_Exercise brief_. Search the listing below for the word "empty" and return each line that contains it.
====== Data section ======
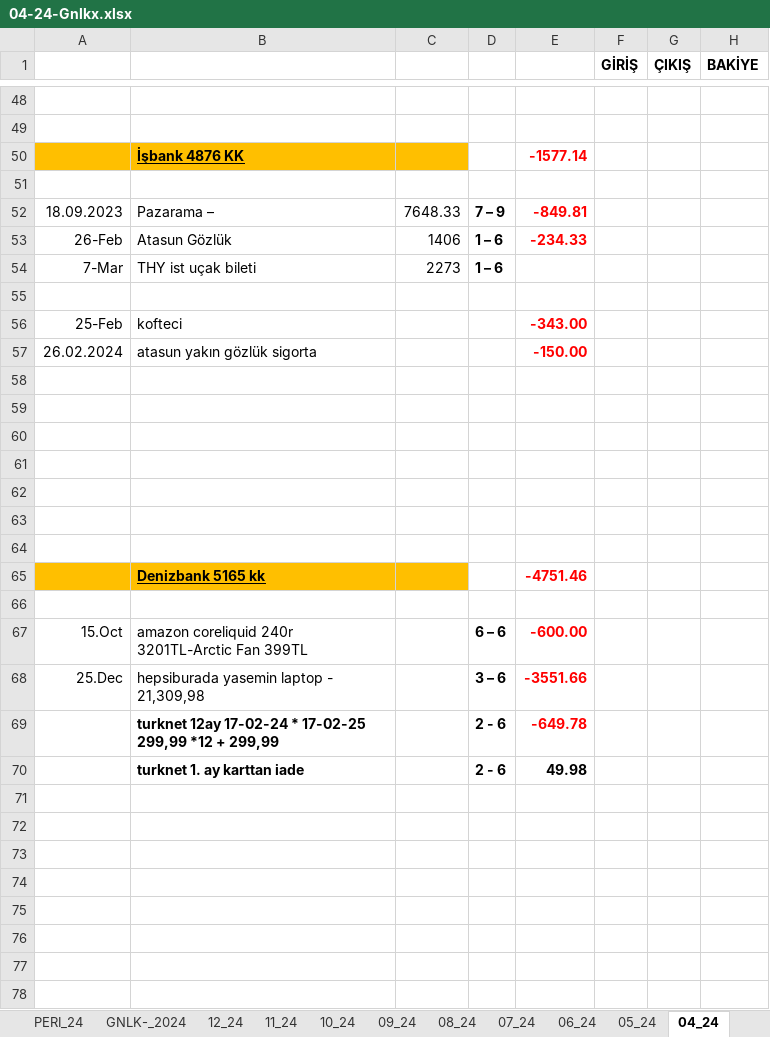
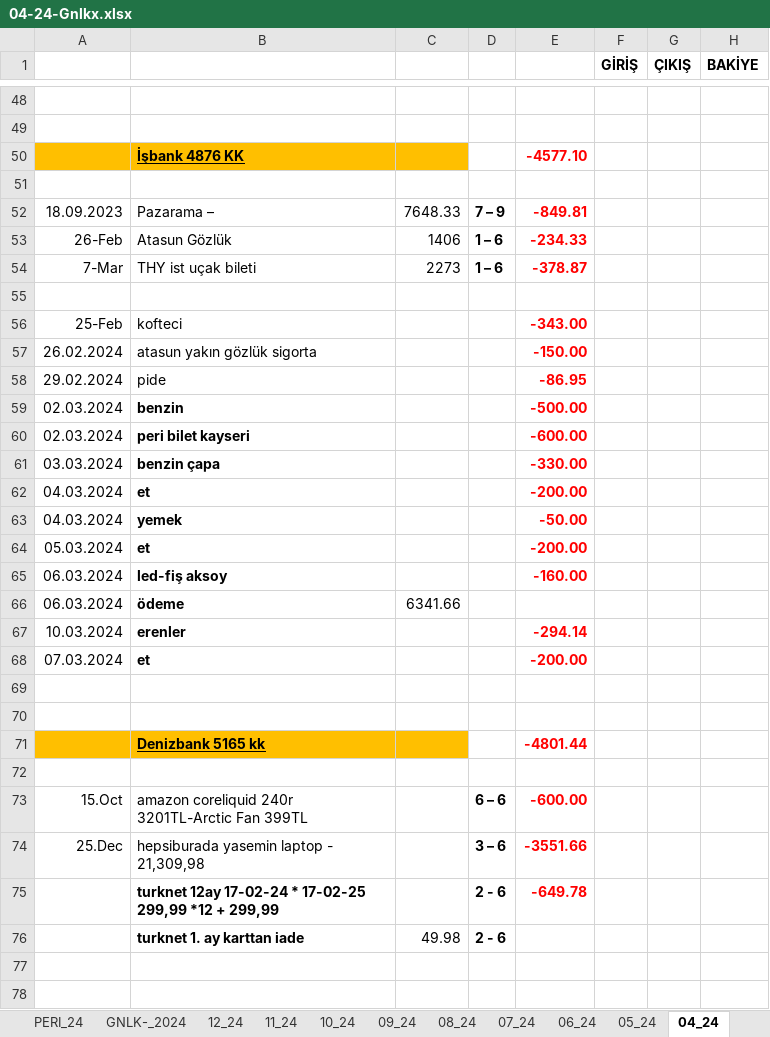
Before and after one commit to roboturx/tdy, an Excel workbook: 04-24-Gnlkx.xlsx, sheet 04_24, drawn as a sheet; only a part is shown, gaps mark what is left out; the shorter side is filled out with more unchanged rows; values as stored, in another font and other column widths than the file's, no borders; removed rows and columns are numbered as before the commit, all else as after; the diff covers the shown part only; the diff names each change by its address in the sheet, - before the commit and + after, or states it on an @@ line.

```diff
--- a/04-24-Gnlkx.xlsx (sheet 04_24)
+++ b/04-24-Gnlkx.xlsx (sheet 04_24)
-E50: -1577.14
+E50: -4577.10
-E54: (empty)
+E54: -378.87
+row 58: 29.02.2024 | pide |  |  | -86.95
+row 59: 02.03.2024 | benzin |  |  | -500.00
+row 60: 02.03.2024 | peri bilet kayseri |  |  | -600.00
+row 61: 03.03.2024 | benzin çapa |  |  | -330.00
+row 62: 04.03.2024 | et |  |  | -200.00
+row 63: 04.03.2024 | yemek |  |  | -50.00
+row 64: 05.03.2024 | et |  |  | -200.00
+row 65: 06.03.2024 | led-fiş aksoy |  |  | -160.00
+row 66: 06.03.2024 | ödeme | 6341.66
+row 67: 10.03.2024 | erenler |  |  | -294.14
+row 68: 07.03.2024 | et |  |  | -200.00
-A71:C71 fill: none
+A71:C71 fill: #FFBF00
-row 71: (empty)
+row 71:  | Denizbank 5165 kk |  |  | -4801.44
-row 61: (empty)
-row 62: (empty)
-row 63: (empty)
-row 64: (empty)
-row 65:  | Denizbank 5165 kk |  |  | -4751.46
-C76: (empty)
+C76: 49.98
-E76: 49.98
+E76: (empty)
```
Also changed, not shown: 3 edited cells elsewhere in this sheet, sheet GNLK-_2024, formulas that keep their value, 05-24-YTRM.xlsx.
======
_Response_.
-E54: (empty)
-row 71: (empty)
-row 61: (empty)
-row 62: (empty)
-row 63: (empty)
-row 64: (empty)
-C76: (empty)
+E76: (empty)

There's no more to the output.